| Problem |
When you repeat the entries, reproduce each line exactly and omit every picture.

| Listed records |
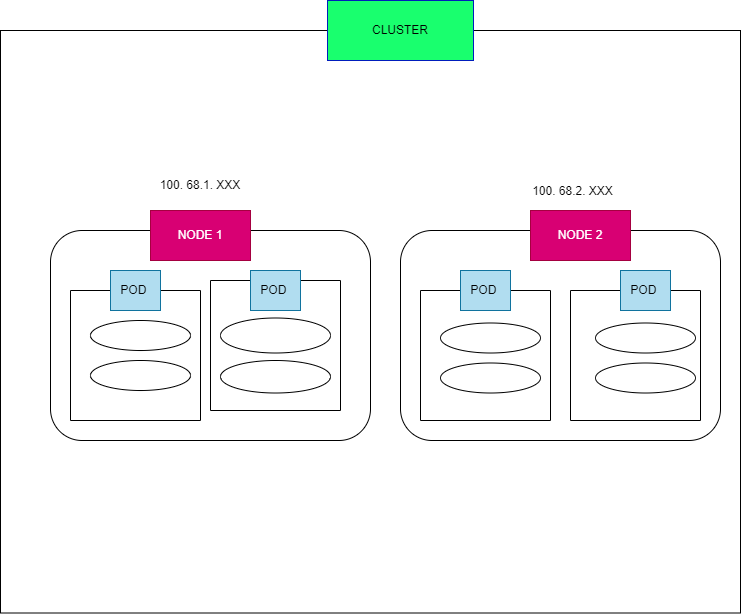
dikshita-git/RP_Study-on-Ingress-and-its-security-IPv4-IPv6- keeps this draw.io diagram as Page_images/P2p _different_node.png. Above is the earlier version. Source tidied: cells renumbered, new cells last; positions are measured from the earlier drawing's top-left corner, leaving out a move shared by most shapes.
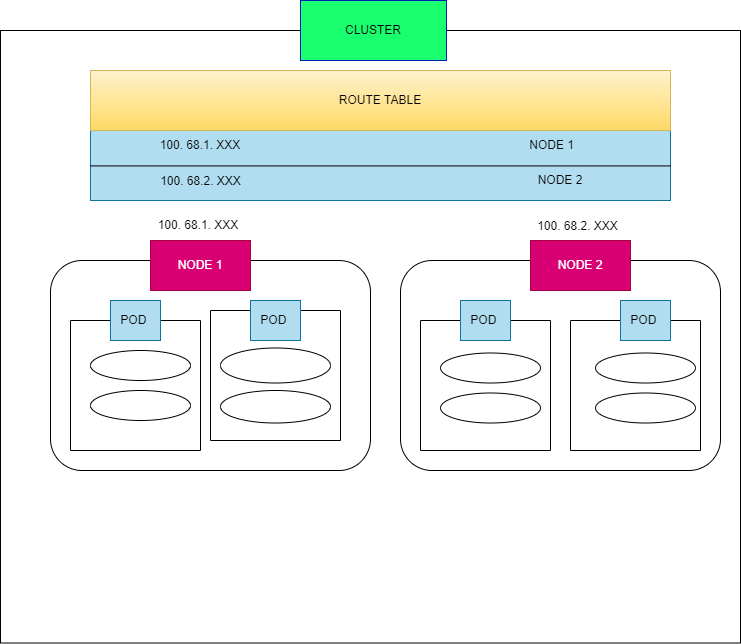
The same diagram one commit later.

Change to the diagram source:
```diff
@@ -3,10 +3,10 @@
     <mxCell id="0" />
     <mxCell id="1" parent="0" />
     <mxCell id="2" style="rounded=0;whiteSpace=wrap;html=1;" parent="1" vertex="1">
-      <mxGeometry y="30" width="740" height="582.5" as="geometry" />
+      <mxGeometry width="740" height="612.5" as="geometry" />
     </mxCell>
     <mxCell id="3" value="&lt;font color=&quot;#000000&quot;&gt;CLUSTER&lt;/font&gt;" style="text;html=1;strokeColor=#001DBC;fillColor=#19FF6E;align=center;verticalAlign=middle;whiteSpace=wrap;rounded=0;fontColor=#ffffff;" parent="1" vertex="1">
-      <mxGeometry x="327" width="146" height="60" as="geometry" />
+      <mxGeometry x="300" y="-30" width="146" height="60" as="geometry" />
     </mxCell>
     <mxCell id="4" style="rounded=1;whiteSpace=wrap;html=1;" parent="1" vertex="1">
       <mxGeometry x="50" y="230" width="320" height="210" as="geometry" />
@@ -39,7 +39,7 @@
       <mxGeometry x="220" y="360" width="110" height="32.5" as="geometry" />
     </mxCell>
     <mxCell id="14" value="100. 68.1. XXX" style="text;html=1;strokeColor=none;fillColor=none;align=center;verticalAlign=middle;whiteSpace=wrap;rounded=0;fontColor=#000000;" parent="1" vertex="1">
-      <mxGeometry x="105" y="170" width="190" height="30" as="geometry" />
+      <mxGeometry x="102.5" y="180" width="190" height="30" as="geometry" />
     </mxCell>
     <mxCell id="15" style="rounded=1;whiteSpace=wrap;html=1;" parent="1" vertex="1">
       <mxGeometry x="400" y="230" width="320" height="210" as="geometry" />
@@ -72,7 +72,37 @@
       <mxGeometry x="595" y="362.5" width="100" height="30" as="geometry" />
     </mxCell>
     <mxCell id="25" value="100. 68.2. XXX" style="text;html=1;strokeColor=none;fillColor=none;align=center;verticalAlign=middle;whiteSpace=wrap;rounded=0;fontColor=#000000;" parent="1" vertex="1">
-      <mxGeometry x="480" y="190" width="185" as="geometry" />
+      <mxGeometry x="485" y="195" width="185" as="geometry" />
     </mxCell>
+    <mxCell id="26" style="rounded=0;whiteSpace=wrap;html=1;fontFamily=Helvetica;fontSize=12;fontColor=default;strokeColor=#10739e;fillColor=#b1ddf0;" parent="1" vertex="1">
+      <mxGeometry x="90" y="100" width="580" height="70" as="geometry" />
+    </mxCell>
+    <mxCell id="27" style="endArrow=none;html=1;rounded=0;fontFamily=Helvetica;fontSize=12;fontColor=default;entryX=1;entryY=0.727;entryDx=0;entryDy=0;entryPerimeter=0;exitX=0;exitY=0.727;exitDx=0;exitDy=0;exitPerimeter=0;" parent="1" edge="1">
+      <mxGeometry relative="1" as="geometry">
+        <mxPoint x="90" y="135.4" as="sourcePoint" />
+        <mxPoint x="670" y="135.4" as="targetPoint" />
+      </mxGeometry>
+    </mxCell>
+    <mxCell id="28" style="endArrow=none;html=1;rounded=0;fontFamily=Helvetica;fontSize=12;fontColor=default;" parent="1" edge="1">
+      <mxGeometry relative="1" as="geometry">
+        <mxPoint x="90" y="100" as="sourcePoint" />
+        <mxPoint x="660" y="100" as="targetPoint" />
+      </mxGeometry>
+    </mxCell>
+    <mxCell id="29" value="ROUTE TABLE" style="rounded=0;whiteSpace=wrap;html=1;fontFamily=Helvetica;fontSize=12;strokeColor=#d6b656;fillColor=#fff2cc;gradientColor=#ffd966;" parent="1" vertex="1">
+      <mxGeometry x="90" y="40" width="580" height="60" as="geometry" />
+    </mxCell>
+    <mxCell id="30" value="100. 68.1. XXX" style="text;html=1;strokeColor=none;fillColor=none;align=center;verticalAlign=middle;whiteSpace=wrap;rounded=0;fontColor=#000000;" parent="1" vertex="1">
+      <mxGeometry x="105" y="100" width="190" height="30" as="geometry" />
+    </mxCell>
+    <mxCell id="31" value="100. 68.2. XXX" style="text;html=1;strokeColor=none;fillColor=none;align=center;verticalAlign=middle;whiteSpace=wrap;rounded=0;fontColor=#000000;" parent="1" vertex="1">
+      <mxGeometry x="107.5" y="150" width="185" as="geometry" />
+    </mxCell>
+    <mxCell id="32" value="&amp;nbsp;NODE 1" style="text;html=1;strokeColor=none;fillColor=none;align=center;verticalAlign=middle;whiteSpace=wrap;rounded=0;fontFamily=Helvetica;fontSize=12;fontColor=default;" parent="1" vertex="1">
+      <mxGeometry x="520" y="100" width="60" height="30" as="geometry" />
+    </mxCell>
+    <mxCell id="33" value="NODE 2" style="text;html=1;strokeColor=none;fillColor=none;align=center;verticalAlign=middle;whiteSpace=wrap;rounded=0;fontFamily=Helvetica;fontSize=12;fontColor=default;" parent="1" vertex="1">
+      <mxGeometry x="530" y="135" width="60" height="30" as="geometry" />
+    </mxCell>
   </root>
 </mxGraphModel>
```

| Solved exercise |
dikshita-git/RP_Study-on-Ingress-and-its-security-IPv4-IPv6- keeps this draw.io diagram as Page_images/P2p _different_node.png. Above is the earlier version. Source tidied: cells renumbered, new cells last; positions are measured from the earlier drawing's top-left corner, leaving out a move shared by most shapes.
The same diagram one commit later.

Change to the diagram source:
```diff
@@ -3,10 +3,10 @@
     <mxCell id="0" />
     <mxCell id="1" parent="0" />
     <mxCell id="2" style="rounded=0;whiteSpace=wrap;html=1;" parent="1" vertex="1">
-      <mxGeometry y="30" width="740" height="582.5" as="geometry" />
+      <mxGeometry width="740" height="612.5" as="geometry" />
     </mxCell>
     <mxCell id="3" value="&lt;font color=&quot;#000000&quot;&gt;CLUSTER&lt;/font&gt;" style="text;html=1;strokeColor=#001DBC;fillColor=#19FF6E;align=center;verticalAlign=middle;whiteSpace=wrap;rounded=0;fontColor=#ffffff;" parent="1" vertex="1">
-      <mxGeometry x="327" width="146" height="60" as="geometry" />
+      <mxGeometry x="300" y="-30" width="146" height="60" as="geometry" />
     </mxCell>
     <mxCell id="4" style="rounded=1;whiteSpace=wrap;html=1;" parent="1" vertex="1">
       <mxGeometry x="50" y="230" width="320" height="210" as="geometry" />
@@ -39,7 +39,7 @@
       <mxGeometry x="220" y="360" width="110" height="32.5" as="geometry" />
     </mxCell>
     <mxCell id="14" value="100. 68.1. XXX" style="text;html=1;strokeColor=none;fillColor=none;align=center;verticalAlign=middle;whiteSpace=wrap;rounded=0;fontColor=#000000;" parent="1" vertex="1">
-      <mxGeometry x="105" y="170" width="190" height="30" as="geometry" />
+      <mxGeometry x="102.5" y="180" width="190" height="30" as="geometry" />
     </mxCell>
     <mxCell id="15" style="rounded=1;whiteSpace=wrap;html=1;" parent="1" vertex="1">
       <mxGeometry x="400" y="230" width="320" height="210" as="geometry" />
@@ -72,7 +72,37 @@
       <mxGeometry x="595" y="362.5" width="100" height="30" as="geometry" />
     </mxCell>
     <mxCell id="25" value="100. 68.2. XXX" style="text;html=1;strokeColor=none;fillColor=none;align=center;verticalAlign=middle;whiteSpace=wrap;rounded=0;fontColor=#000000;" parent="1" vertex="1">
-      <mxGeometry x="480" y="190" width="185" as="geometry" />
+      <mxGeometry x="485" y="195" width="185" as="geometry" />
     </mxCell>
+    <mxCell id="26" style="rounded=0;whiteSpace=wrap;html=1;fontFamily=Helvetica;fontSize=12;fontColor=default;strokeColor=#10739e;fillColor=#b1ddf0;" parent="1" vertex="1">
+      <mxGeometry x="90" y="100" width="580" height="70" as="geometry" />
+    </mxCell>
+    <mxCell id="27" style="endArrow=none;html=1;rounded=0;fontFamily=Helvetica;fontSize=12;fontColor=default;entryX=1;entryY=0.727;entryDx=0;entryDy=0;entryPerimeter=0;exitX=0;exitY=0.727;exitDx=0;exitDy=0;exitPerimeter=0;" parent="1" edge="1">
+      <mxGeometry relative="1" as="geometry">
+        <mxPoint x="90" y="135.4" as="sourcePoint" />
+        <mxPoint x="670" y="135.4" as="targetPoint" />
+      </mxGeometry>
+    </mxCell>
+    <mxCell id="28" style="endArrow=none;html=1;rounded=0;fontFamily=Helvetica;fontSize=12;fontColor=default;" parent="1" edge="1">
+      <mxGeometry relative="1" as="geometry">
+        <mxPoint x="90" y="100" as="sourcePoint" />
+        <mxPoint x="660" y="100" as="targetPoint" />
+      </mxGeometry>
+    </mxCell>
+    <mxCell id="29" value="ROUTE TABLE" style="rounded=0;whiteSpace=wrap;html=1;fontFamily=Helvetica;fontSize=12;strokeColor=#d6b656;fillColor=#fff2cc;gradientColor=#ffd966;" parent="1" vertex="1">
+      <mxGeometry x="90" y="40" width="580" height="60" as="geometry" />
+    </mxCell>
+    <mxCell id="30" value="100. 68.1. XXX" style="text;html=1;strokeColor=none;fillColor=none;align=center;verticalAlign=middle;whiteSpace=wrap;rounded=0;fontColor=#000000;" parent="1" vertex="1">
+      <mxGeometry x="105" y="100" width="190" height="30" as="geometry" />
+    </mxCell>
+    <mxCell id="31" value="100. 68.2. XXX" style="text;html=1;strokeColor=none;fillColor=none;align=center;verticalAlign=middle;whiteSpace=wrap;rounded=0;fontColor=#000000;" parent="1" vertex="1">
+      <mxGeometry x="107.5" y="150" width="185" as="geometry" />
+    </mxCell>
+    <mxCell id="32" value="&amp;nbsp;NODE 1" style="text;html=1;strokeColor=none;fillColor=none;align=center;verticalAlign=middle;whiteSpace=wrap;rounded=0;fontFamily=Helvetica;fontSize=12;fontColor=default;" parent="1" vertex="1">
+      <mxGeometry x="520" y="100" width="60" height="30" as="geometry" />
+    </mxCell>
+    <mxCell id="33" value="NODE 2" style="text;html=1;strokeColor=none;fillColor=none;align=center;verticalAlign=middle;whiteSpace=wrap;rounded=0;fontFamily=Helvetica;fontSize=12;fontColor=default;" parent="1" vertex="1">
+      <mxGeometry x="530" y="135" width="60" height="30" as="geometry" />
+    </mxCell>
   </root>
 </mxGraphModel>
```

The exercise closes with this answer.